Diversity in the Battered Women’s Movement
We didn’t think much about diversity in the early years of the battered women’s movement. It just was. Diverse women worked side-by-side as volunteers to save our sisters and ourselves.
Some of us opened shelters. In the early years, these were homes that a realtor or friend could donate or lend to us. Volunteers ran the shelters. We used what we had for safety and kept a baseball bat by the front door. After you had been a shelter resident for a few days, we handed you the phone and expected you to answer the hotline for us. Some of us opened safe houses because we had an extra bedroom or two and brought battered women and their children into our homes.
We modeled our shelters and safe houses after the Underground Railroad, learning from sisters of color. Lesbians led our work in many communities and we learned that we would all be called “lesbians” if we were doing good work and we cared about women. Jewish women taught us about the religious discrimination they faced within the community and within our shelters.
At the forefront of this work was always the battered or formerly battered women who had the experience, who knew what they needed, who had saved themselves and were now saving others.
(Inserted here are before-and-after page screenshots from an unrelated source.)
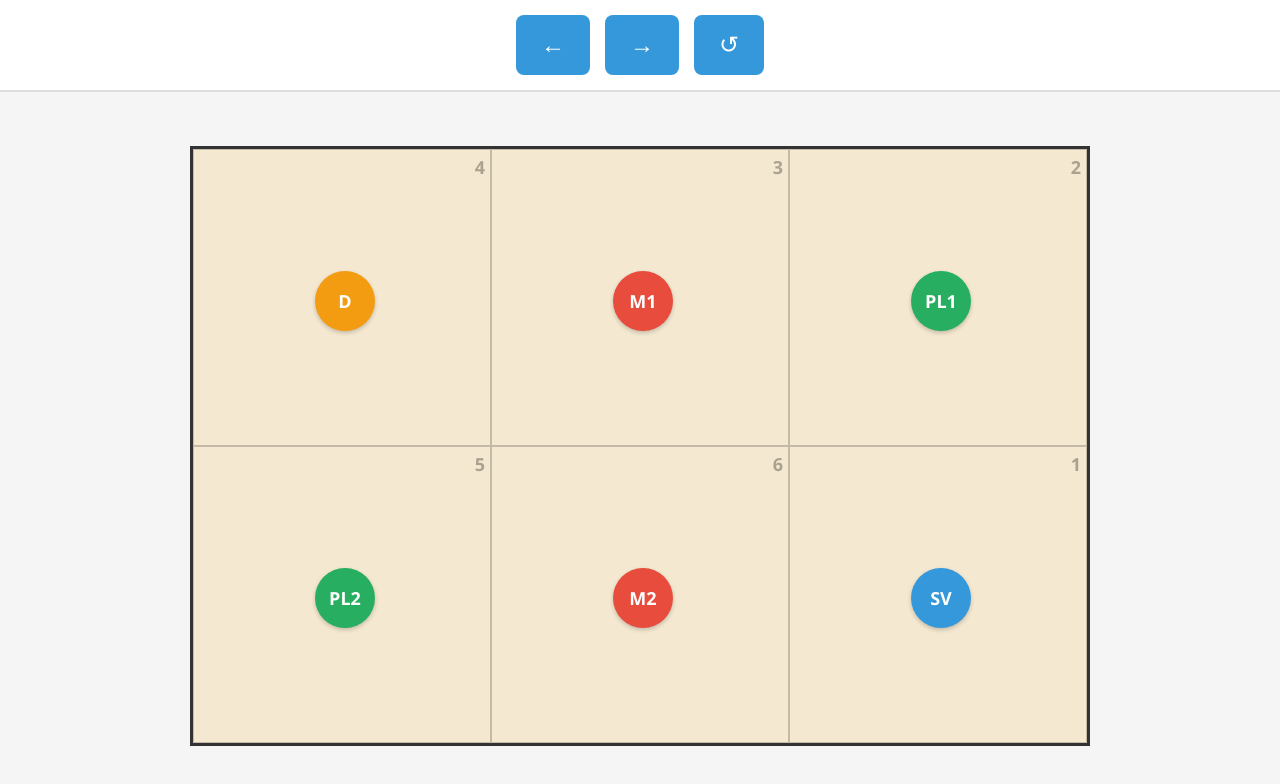
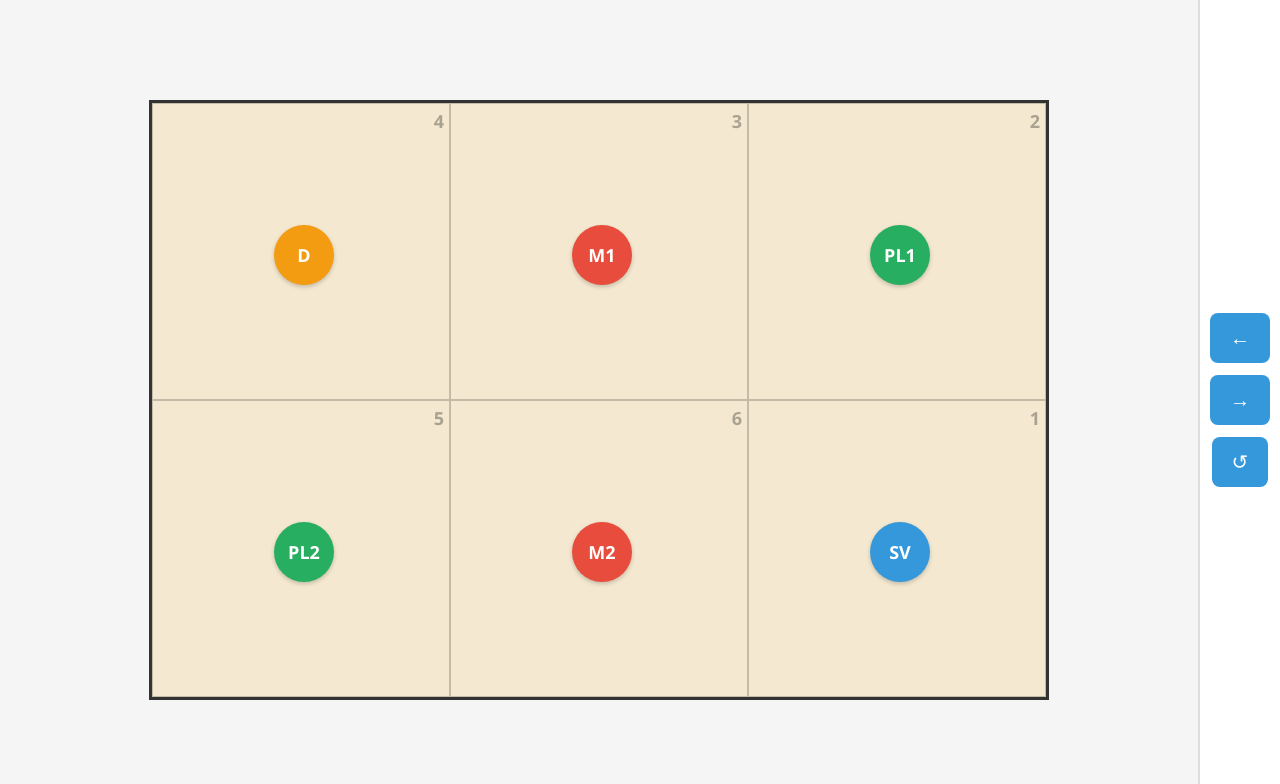
Before and after one commit to sjev/volley-rotation, a plain HTML site: page app/volleybal-rotatiebord.html in a window 1280 px wide. Shown: the top 784 px of the page. Drawn offline with Linux system fonts and the light colour scheme.

Commit message:
make more responsive

```diff
--- a/app/volleybal-rotatiebord.html
+++ b/app/volleybal-rotatiebord.html
@@ -16,7 +16,7 @@
             font-family: 'Segoe UI', Tahoma, Geneva, Verdana, sans-serif;
             background: #f5f5f5;
             display: flex;
-            flex-direction: column;
+            flex-direction: row;
             height: 100vh;
             overflow: hidden;
         }
@@ -25,11 +25,13 @@
             background: white;
             padding: 15px;
             display: flex;
+            flex-direction: column;
             gap: 15px;
             align-items: center;
             justify-content: center;
-            border-bottom: 2px solid #ddd;
+            border-left: 2px solid #ddd;
             flex-shrink: 0;
+            order: 2;
         }
 
         button {
@@ -58,12 +60,16 @@
             justify-content: center;
             padding: 10px;
             min-height: 0;
+            min-width: 0;
+            order: 1;
         }
 
         .court {
             position: relative;
             width: 100%;
-            max-width: 900px;
+            height: 100%;
+            max-width: min(900px, 150vh);
+            max-height: min(600px, 66.67vw);
             aspect-ratio: 3 / 2;
             background: #f4e8d0;
             border: 3px solid #333;
@@ -75,6 +81,37 @@
         @media (max-width: 768px) {
             .court-container {
                 padding: 5px;
+            }
+        }
+
+        @media (orientation: landscape) {
+            .controls {
+                padding: 10px;
+                gap: 12px;
+            }
+
+            button {
+                min-width: 50px;
+                min-height: 50px;
+                font-size: 20px;
+                padding: 12px 20px;
+            }
+        }
+
+        @media (orientation: portrait) {
+            body {
+                flex-direction: column;
+            }
+
+            .controls {
+                flex-direction: row;
+                border-left: none;
+                border-bottom: 2px solid #ddd;
+                order: 1;
+            }
+
+            .court-container {
+                order: 2;
             }
         }
 
```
Most did not have the traditional education that might be required by a social service organization. Many of us were fearless in our ignorance. When we wanted to change police behavior, we made appointments with police chiefs. We were not always well-received. But, we didn’t give up and every once in a while, we made sense to a chief who was willing to try something new.
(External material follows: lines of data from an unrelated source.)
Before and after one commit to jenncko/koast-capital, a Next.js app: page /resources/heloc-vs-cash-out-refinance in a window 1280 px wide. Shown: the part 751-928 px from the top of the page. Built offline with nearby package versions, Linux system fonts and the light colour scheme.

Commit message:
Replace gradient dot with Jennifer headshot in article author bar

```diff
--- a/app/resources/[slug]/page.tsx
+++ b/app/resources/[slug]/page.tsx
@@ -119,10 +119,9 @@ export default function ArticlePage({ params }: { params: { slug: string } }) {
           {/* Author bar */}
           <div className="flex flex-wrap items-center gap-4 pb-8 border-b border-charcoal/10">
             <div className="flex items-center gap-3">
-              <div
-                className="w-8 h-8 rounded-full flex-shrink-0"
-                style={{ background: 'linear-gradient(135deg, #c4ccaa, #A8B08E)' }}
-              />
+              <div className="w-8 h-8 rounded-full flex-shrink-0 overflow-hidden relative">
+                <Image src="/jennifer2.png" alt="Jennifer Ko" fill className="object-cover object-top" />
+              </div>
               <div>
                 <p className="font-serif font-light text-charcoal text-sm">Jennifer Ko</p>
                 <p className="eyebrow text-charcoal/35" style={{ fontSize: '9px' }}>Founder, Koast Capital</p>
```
The police chiefs told us their hands were tied by the law so we decided we could change the law. None of us had any experience, but we went in groups and made appointments with legislators in Tallahassee. We learned about the legislative session. One of the first laws we created in Florida was the Marriage License Trust Fund to create a funding source for the shelters in Florida. At first, the law had its limitations. We could only serve married or formerly married women with the funds because the legislature did not want to be seen condoning families “living in sin.” Since at least half of the women we served were not legally married, that forced us to look for other funding streams and many of us successfully turned to our local United Ways.
Battered and formerly battered women were always at the forefront of this work. However, we discovered that, when women were sent to meet with their state coalitions or their national coalitions, more women with degrees and credentials were sent to represent us. Nationally, we organized a task force that would always have a representative at the table when decisions were being made. We gained the ability to stop the discussion on a proposal and call a caucus if we felt the conversation was not reflecting our views or potentially causing more danger to battered women.
This model began to drift down to the state level and caucuses and task forces began to form, giving battered and formerly battered women a voice. For six years, I co-chaired the national task force and I found my voice through trial and error and an enormous amount of emotional discussion when all decisions were made by consensus. It was an exciting and empowering time.
By Linda Osmundson, CASA's Executive Director